The UK’s official Covid-19 symptoms list has been expanded to include nine new signs of illness, including a sore throat, a headache and feeling or being sick.
While many of the new symptoms have been widely reported as possible signs of the virus for quite some time, this is the first time the NHS has officially recognised them.
The new signs are listed in addition to the three classic Covid-19 symptoms previously reported: a fever, a new and persistent cough, and a loss or change in taste and smell.
The nine new symptoms are as follows:
- Shortness of breath
- Feeling tired or exhausted
- An aching body
- A headache
- A sore throat
- A blocked or runny nose
- Loss of appetite
- Feeling sick or being sick
The release of the updated list comes just days after the government ended its free universal Covid-19 testing scheme, meaning most people now need to pay for a test to confirm they have the virus.
This is despite the fact that Covid-19 infections are estimated to have hit an all-time high in the UK, with new figures from the Office for National Statistics (ONS) suggesting that almost 5 million people had the virus last week.
Some experts have warned that ending free testing at a time when the number of people with the virus is so high could lead to a further surge in infections, but others are still hopeful that the updated symptoms list could go some of the way to negating this impact.
Indeed, in a tweet posted this morning, Professor Tim Spector, the lead scientist behind the ZOE Covid-19 symptom tracker app, said he was hopeful that the changes to the symptoms list could help to reduce infections by making people more aware of the key signs.
“NHS official main symptoms of coronavirus (Covid-19) have finally changed after two years of lobbying and Zoe app user input – hurrah!” he wrote. “Pity they have the order wrong – but it’s a start and could help reduce infections.
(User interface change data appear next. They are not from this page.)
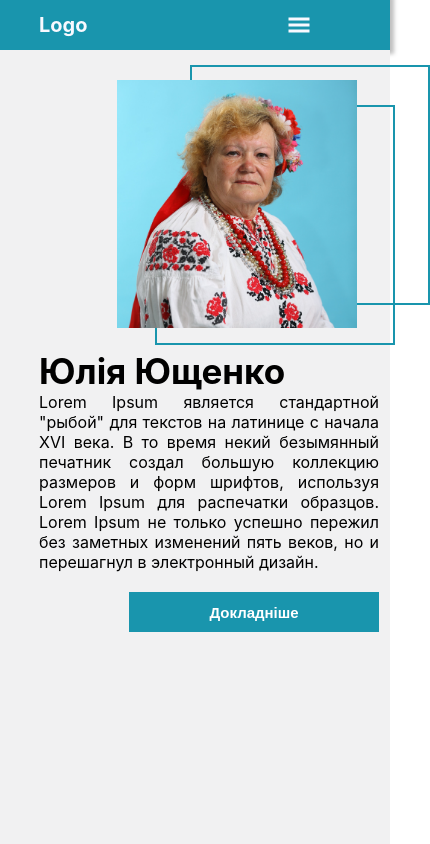
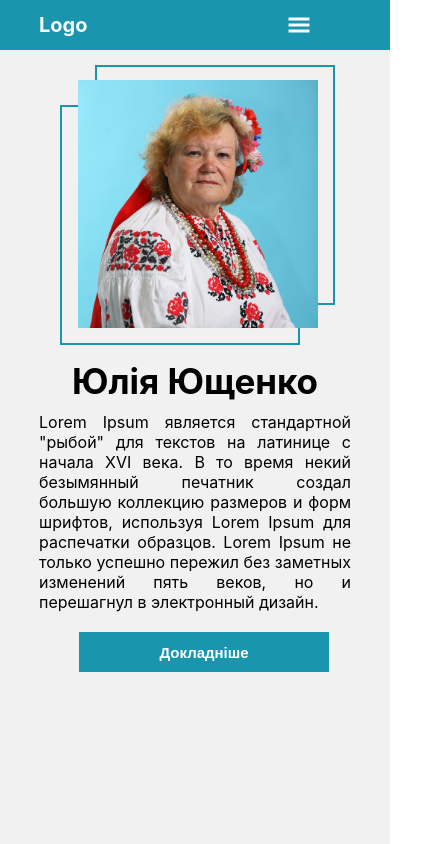
Before and after one commit to maskaa22/ulia-website, a React (Create React App) app: page / in a window 390 px wide. Shown: the top 844 px of the page, 430 px wide, since content can reach past the window. Built offline with nearby package versions, Linux system fonts and the light colour scheme.

Commit message:
css main_about my  _v2

```diff
--- a/src/components/main/style.css
+++ b/src/components/main/style.css
@@ -166,6 +166,7 @@ main {
     top: 80px;
     left: 30%;
   }
+
   .main__my-div_rectangle-top {
     position: absolute;
     top: 65px;
@@ -195,9 +196,38 @@ main {
   .books {
     margin-top: 110px;
   }
+
   .main__my-button {
     margin: 20px 0 0 90px;
     width: 250px;
+  }
+}
+
+@media (max-width: 390px) {
+  .main__my-div_rectangle-top {
+    left: 95px;
+  }
+
+  .main__my-div_rectangle-left {
+    left: 60px;
+  }
+
+  .main__my-img {
+    left: 20%;
+  }
+
+  .main__my-h1 {
+    padding-top: 10px;
+    text-align: center;
+    padding-bottom: 10px;
+  }
+
+  .main__my-button {
+    margin: 20px 0 0 40px;
+  }
+
+  .books {
+    margin-top: 170px;
   }
 }
 
```
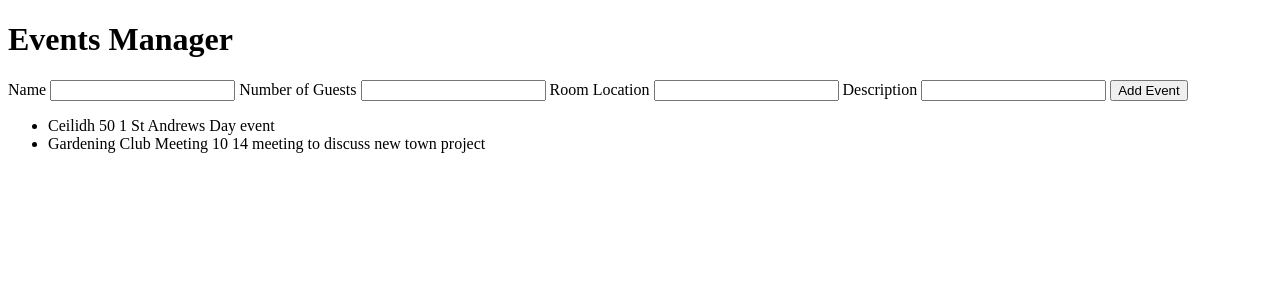
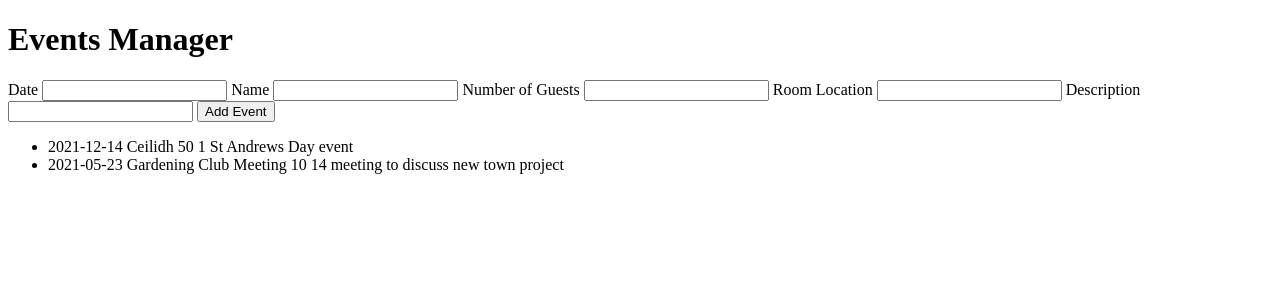
Before and after one commit to x-link-x/events_manager, a Flask app: page /events in a window 1280 px wide. Shown: the part 34-334 px from the top of the page. Run offline with Flask 2, Linux system fonts and the light colour scheme.

Commit message:
date not working

```diff
--- a/controllers/controller.py
+++ b/controllers/controller.py
@@ -1,5 +1,4 @@
 from flask import render_template, request
-from flask.templating import render_template
 from app import app
 from models.event_planner import events, add_new_event
 from models.event import Event
@@ -14,12 +13,13 @@ def events_index():
 
 @app.route('/events', methods=['POST'])
 def add_event():
+    event_date = request.form['date']
     event_name = request.form['name']
     event_num_of_guests = request.form['num_of_guests']
     event_room = request.form['room']
     event_description = request.form['description']
     # Create a new event object with the events posted from form
-    new_event = Event(event_name, event_num_of_guests, event_room, event_description)
+    new_event = Event(event_date, event_name, event_num_of_guests, event_room, event_description)
     # Append event to the list (you could do this directly here, but we put it in the event_planner file)
     add_new_event(new_event)
     return render_template('index.html', title='Home', my_events=events)
--- a/models/event.py
+++ b/models/event.py
@@ -1,6 +1,8 @@
 class Event():
 
-    def __init__(self, name, num_of_guests, room, description):
+    def __init__(self, date, name, num_of_guests, room, description):
+
+        self.date = date
         self.name = name
         self.num_of_guests = num_of_guests
         self.room = room
--- a/models/event_planner.py
+++ b/models/event_planner.py
@@ -1,7 +1,7 @@
 from models.event import *
 
-event_1 = Event("Ceilidh", 50, 1, "St Andrews Day event")
-event_2 = Event("Gardening Club Meeting", 10, 14, "meeting to discuss new town project")
+event_1 = Event("2021-12-14", "Ceilidh", "50", "1", "St Andrews Day event")
+event_2 = Event("2021-05-23", "Gardening Club Meeting", "10", "14", "meeting to discuss new town project")
 events = [event_1, event_2]
 
 def add_new_event(event):
--- a/templates/base.html
+++ b/templates/base.html
@@ -21,6 +21,7 @@
     <ul>
         {% for event in my_events %}
             <li>
+                {{ event.date }}
                 {{ event.name }}
                 {{ event.num_of_guests }}
                 {{ event.room }}
@@ -28,7 +29,7 @@
 
                 <!-- {% if event.recurring %}
                     <span>&#9989;</span>
-                    do something - display checkbox ticken (returns on)
+                    do something - display checkbox ticked (returns on)
                 {% endif %} -->
             </li>
         {% endfor %}
--- a/templates/index.html
+++ b/templates/index.html
@@ -5,6 +5,10 @@
     <h1>Events Manager</h1>
 
     <form action="/events" method="post">
+
+        <label for="date">Date</label>
+        <input type="text" name="date" id="date">
+
         <label for="name">Name</label>
         <input type="text" name="name" id="name">
 
```
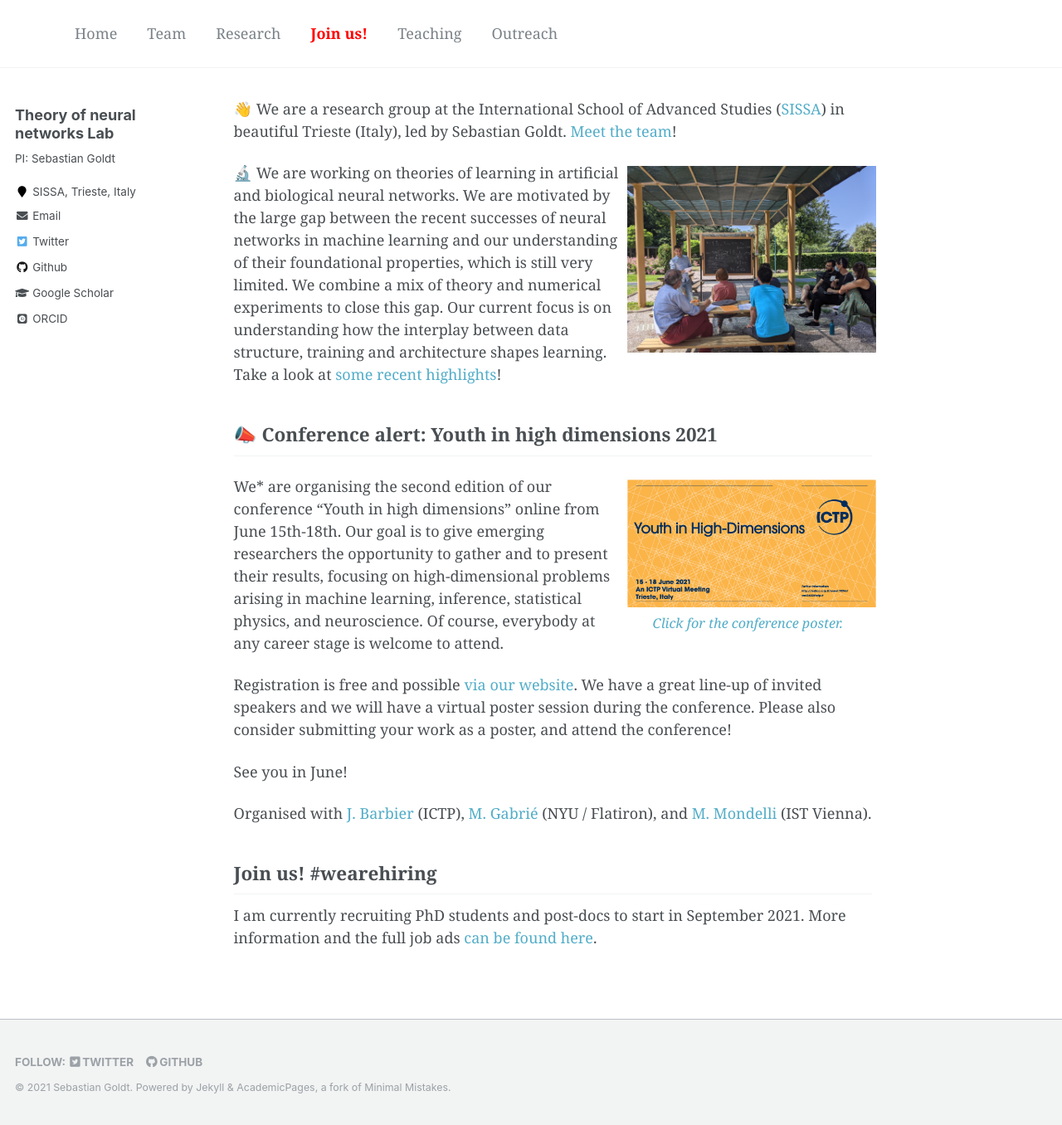
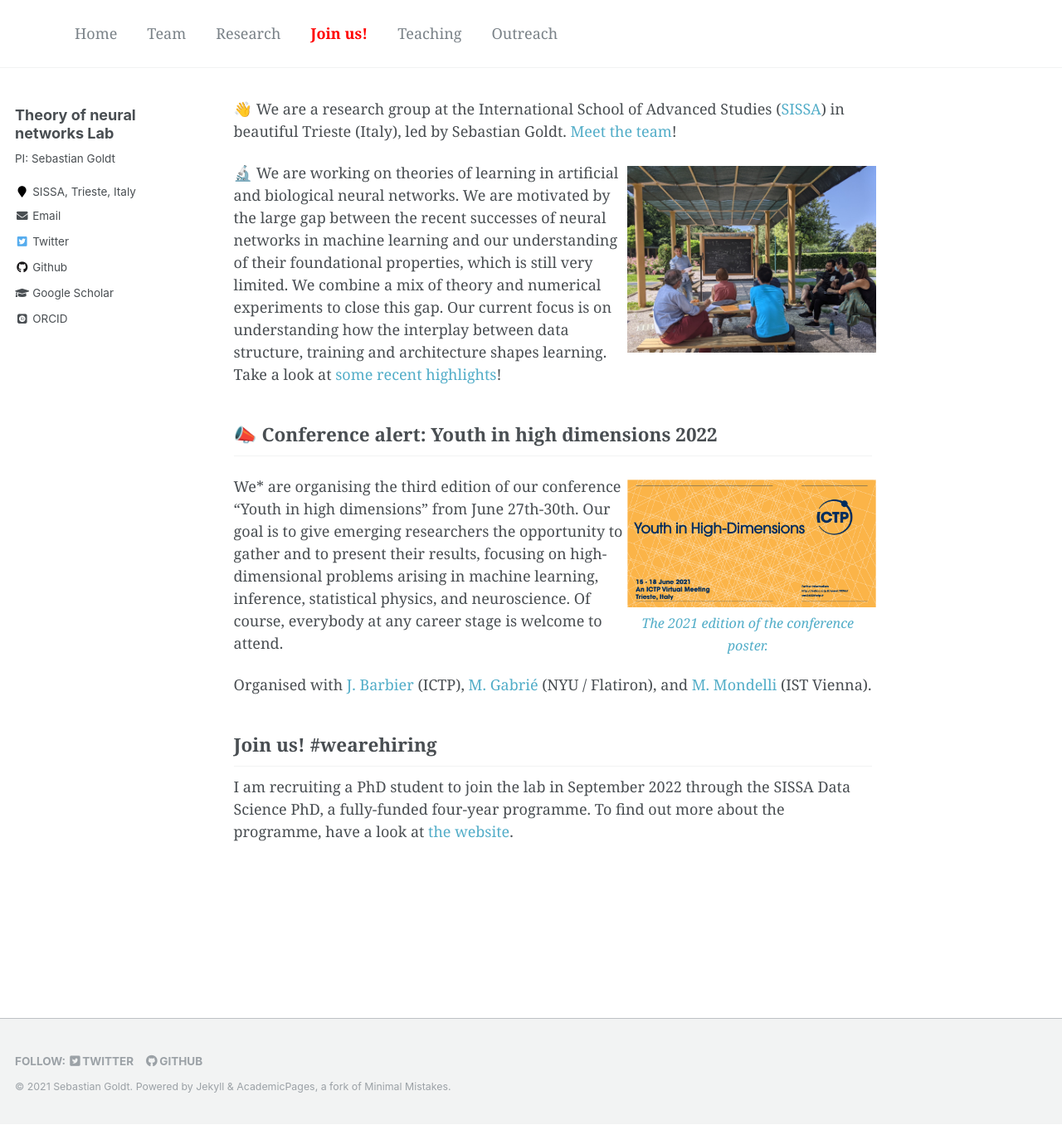
Before and after one commit to goldtlab/oldwebsite, a Jekyll site: the page built from _pages/about.md, in a window 1280 px wide and 1356 px high. Shown: the whole window at 83% size. Built offline with Jekyll 4.4.1, drawn with Linux system fonts in a browser that asks for light colours; some web fonts are replaced.

Commit message:
Small updates

```diff
--- a/_pages/about.md
+++ b/_pages/about.md
@@ -28,42 +28,41 @@ numerical experiments to close this gap. Our current focus is on understanding
 how the interplay between data structure, training and architecture shapes
 learning. Take a look at <a href="./research.html">some recent highlights</a>! </p>
 
-📣 Conference alert: Youth in high dimensions 2021
+📣 Conference alert: Youth in high dimensions 2022
 ----
 
 <p>
 <div style="float:right; text-align:center; width:300px">
 <a href="http://indico.ictp.it/event/9596/material/poster/0.pdf">
 <img src="images/youth.png" alt="Youth in high dimensions 2021"
-    title="View from the office" width="309" height="232" style="
+    title="Youth in high dimensions" width="309" height="232" style="
     margin: 5px" /><br/>
-<i style="font-size:90%">Click for the conference poster.</i></a>
+<i style="font-size:90%">The 2021 edition of the conference poster.</i></a>
 </div>
 
-We&ast; are organising the second edition of our conference “Youth in high
-dimensions” online from June 15th-18th. Our goal is to give emerging researchers
+We&ast; are organising the third edition of our conference “Youth in high
+dimensions” from June 27th-30th. Our goal is to give emerging researchers
 the opportunity to gather and to present their results, focusing on
 high-dimensional problems arising in machine learning, inference, statistical
 physics, and neuroscience. Of course, everybody at any career stage is welcome
 to attend.</p>
 
-Registration is free and possible [via our
+<!-- Registration is free and possible [via our
 website](http://indico.ictp.it/event/9596/). We have a great line-up of invited
 speakers and we will have a virtual poster session during the conference. Please
 also consider submitting your work as a poster, and attend the conference!
 
-See you in June!
+See you in June! -->
 
 Organised with [J. Barbier](https://www.linkedin.com/in/jeanbarbier/)
 (ICTP), [M. Gabrié](https://marylou-gabrie.github.io/) (NYU / Flatiron), and
 [M.  Mondelli](http://marcomondelli.com/) (IST Vienna).
 
 
-
-
 Join us! #wearehiring
 ----
 
-I am currently recruiting PhD students and post-docs to start in
-September 2021. More information and the full job ads <a href="./join.html">can
-be found here</a>.
+I am recruiting a PhD student to join the lab in September 2022 through the
+SISSA Data Science PhD, a fully-funded four-year programme. To find out more about the programme, have a look at <a
+href="https://datascience.sissa.it/phd-in-theoretical-and-scientific-data-science">the
+website</a>.
```
Also changed, not shown: _pages/team.md (+5 -7 lines).
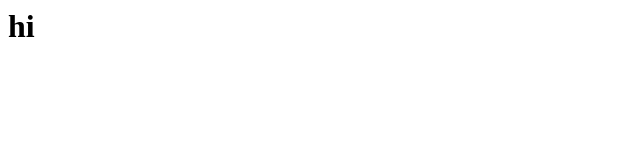
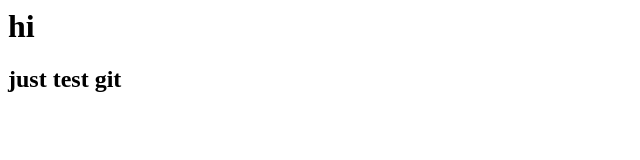
Before and after one commit to kondiro/demo-repo, a plain HTML site: page index.html in a window 1280 px wide. Shown: the whole page, without its empty margins (0-640 px from the left). Drawn offline with Linux system fonts and the light colour scheme.

Commit message:
added index
somme description

```diff
--- a/index.html
+++ b/index.html
@@ -1 +1,3 @@
 <h1> hi</h1>
+
+<h2>just test git</h2>
--- /dev/null
+++ b/main.js
@@ -0,0 +1 @@
+console.log("hi");
```
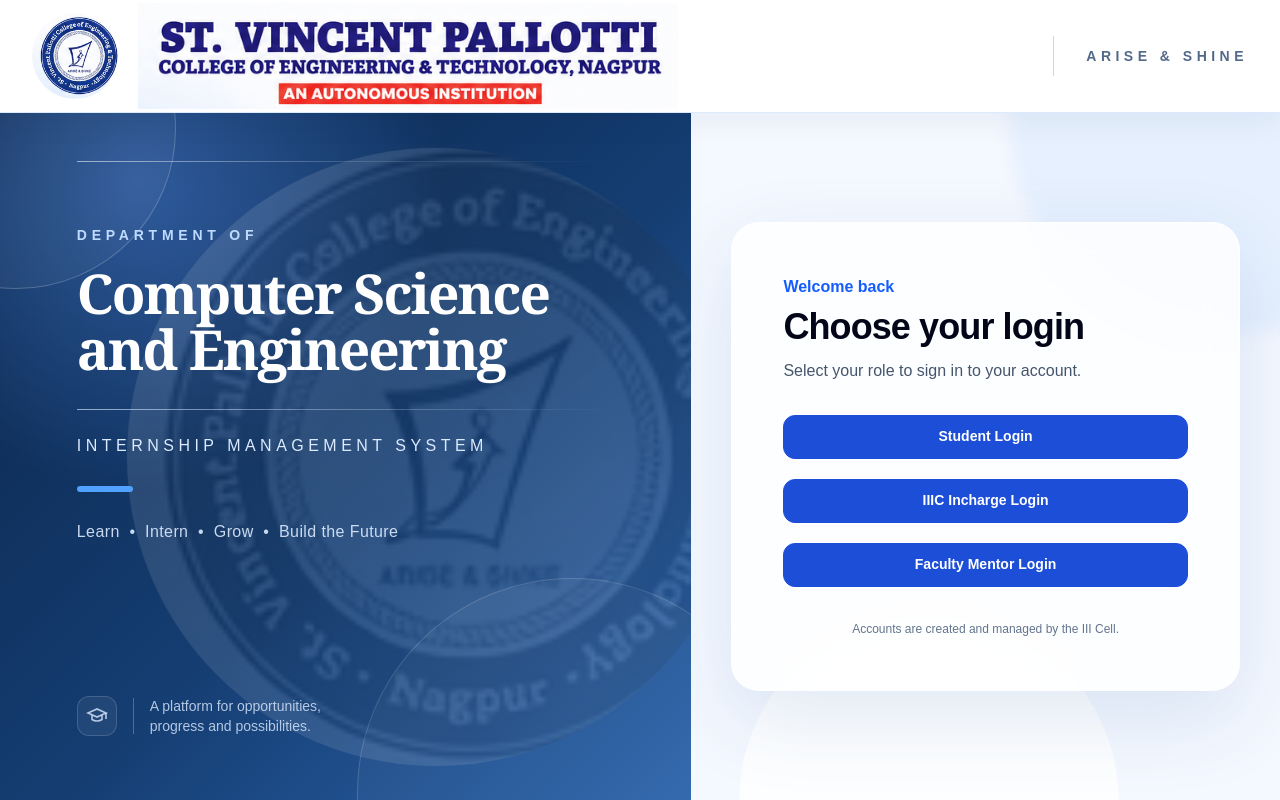
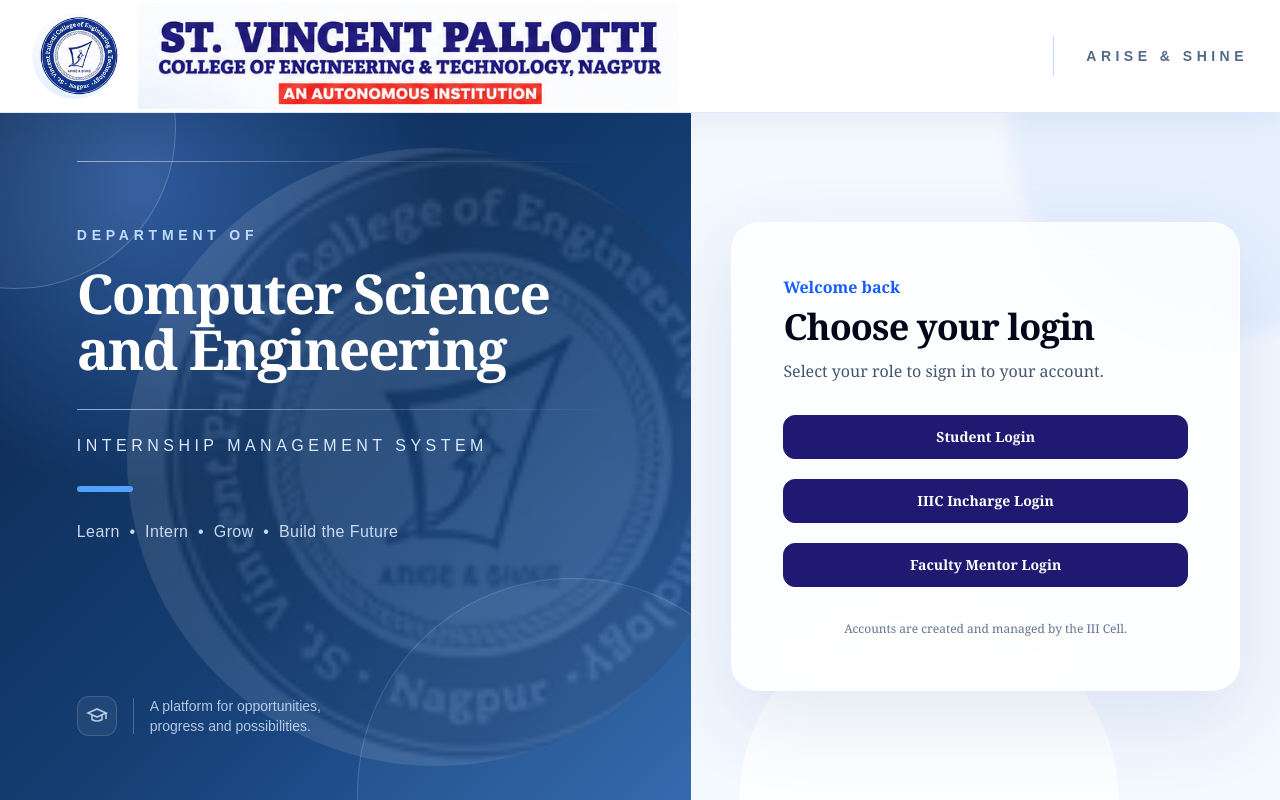
Before and after one commit to Mohit2656/internship_m, a Next.js app in the folder frontend/: page / in a window 1280 px wide. Built offline with nearby package versions, Linux system fonts and the light colour scheme; no server answers.

Commit message:
Style login panel with college colours and serif font

```diff
--- a/frontend/app/globals.css
+++ b/frontend/app/globals.css
@@ -5,6 +5,12 @@
 body { margin: 0; color: var(--ink); background: #f4f7fb; font-family: Arial, Helvetica, sans-serif; }
 .report-document { font-family: "Times New Roman", Times, serif; }
 button, input { font: inherit; }
+.login-panel {
+  font-family: Georgia, "Times New Roman", Times, serif;
+  --button-blue: #1f1972;
+  --button-hover: #19145c;
+  --button-active: #130f46;
+}
 /* Unlayered rules keep every native button (including future screens) on the
    shared theme, above Tailwind's utility layers. Layout utilities still apply. */
 :root {
--- a/frontend/app/login/page.tsx
+++ b/frontend/app/login/page.tsx
@@ -89,7 +89,7 @@
         </div>
       </section>
 
-      <section className="relative flex items-center justify-center overflow-hidden px-5 py-12 sm:px-10 lg:py-8">
+      <section className="login-panel relative flex items-center justify-center overflow-hidden px-5 py-12 sm:px-10 lg:py-8">
         <div className="absolute -right-40 -top-52 h-[430px] w-[430px] rounded-full bg-blue-100/55 blur-sm" />
         <div className="absolute -bottom-48 left-12 h-[380px] w-[380px] rounded-full bg-white/80" />
         <div className="relative w-full max-w-xl rounded-[1.75rem] border border-white/90 bg-white/80 p-7 shadow-[0_28px_80px_rgba(41,91,160,0.13)] backdrop-blur-xl sm:p-10 lg:p-[clamp(2rem,4vw,3.5rem)]">
```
Thanks ZOE loggers!”
The current surge in infections is believed to have been caused by two new Covid-19 subvariants – Deltacron and Stealth Omicron – which are also thought to be the cause of China’s first deaths in a year, record numbers of infections in South Korea and a 14% jump in cases in Africa.
For more information about the new variants, you can check out our guide to what you need to know.